» **What to work on**:
Set down all of the entries below exactly, and omit the pictures.

» **Exercise data**:
____________
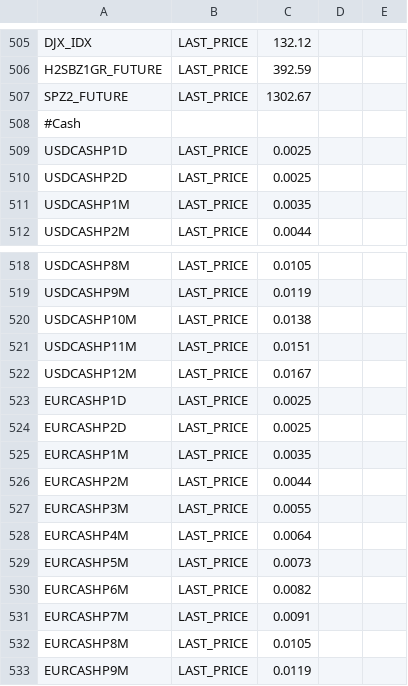
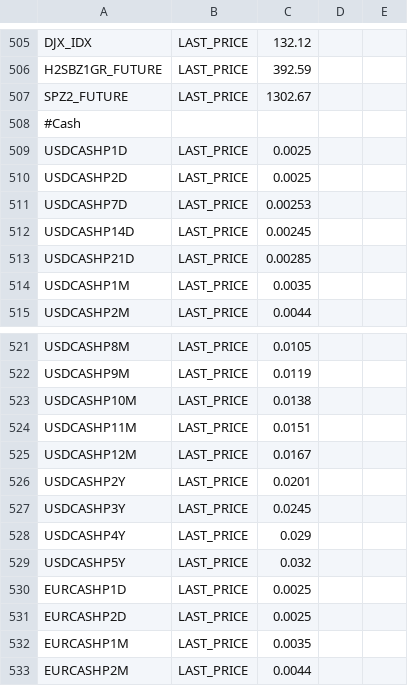
Before and after one commit to McLeodMoores/starling, a CSV file: examples/examples-simulated/src/main/resources/com/mcleodmoores/examples/simulated/livedata/market-data.csv, drawn as a sheet; only a part is shown, gaps mark what is left out; the shorter side is filled out with more unchanged rows; the diff names each change by its address in the sheet, - before the commit and + after, or states it on an @@ line.

```diff
--- a/examples/examples-simulated/src/main/resources/com/mcleodmoores/examples/simulated/livedata/market-data.csv
+++ b/examples/examples-simulated/src/main/resources/com/mcleodmoores/examples/simulated/livedata/market-data.csv
+row 511: USDCASHP7D | LAST_PRICE | 0.00253
+row 512: USDCASHP14D | LAST_PRICE | 0.00245
+row 513: USDCASHP21D | LAST_PRICE | 0.00285
+row 526: USDCASHP2Y | LAST_PRICE | 0.0201
+row 527: USDCASHP3Y | LAST_PRICE | 0.0245
+row 528: USDCASHP4Y | LAST_PRICE | 0.029
+row 529: USDCASHP5Y | LAST_PRICE | 0.032
```
Also changed, not shown: examples/examples-simulated/src/main/resources/com/mcleodmoores/examples/simulated/historical/historical-data.csv, 14 other files.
____________
» **Answer to the exercise**:
Before and after one commit to McLeodMoores/starling, a CSV file: examples/examples-simulated/src/main/resources/com/mcleodmoores/examples/simulated/livedata/market-data.csv, drawn as a sheet; only a part is shown, gaps mark what is left out; the shorter side is filled out with more unchanged rows; the diff names each change by its address in the sheet, - before the commit and + after, or states it on an @@ line.

```diff
--- a/examples/examples-simulated/src/main/resources/com/mcleodmoores/examples/simulated/livedata/market-data.csv
+++ b/examples/examples-simulated/src/main/resources/com/mcleodmoores/examples/simulated/livedata/market-data.csv
+row 511: USDCASHP7D | LAST_PRICE | 0.00253
+row 512: USDCASHP14D | LAST_PRICE | 0.00245
+row 513: USDCASHP21D | LAST_PRICE | 0.00285
+row 526: USDCASHP2Y | LAST_PRICE | 0.0201
+row 527: USDCASHP3Y | LAST_PRICE | 0.0245
+row 528: USDCASHP4Y | LAST_PRICE | 0.029
+row 529: USDCASHP5Y | LAST_PRICE | 0.032
```
Also changed, not shown: examples/examples-simulated/src/main/resources/com/mcleodmoores/examples/simulated/historical/historical-data.csv, 14 other files.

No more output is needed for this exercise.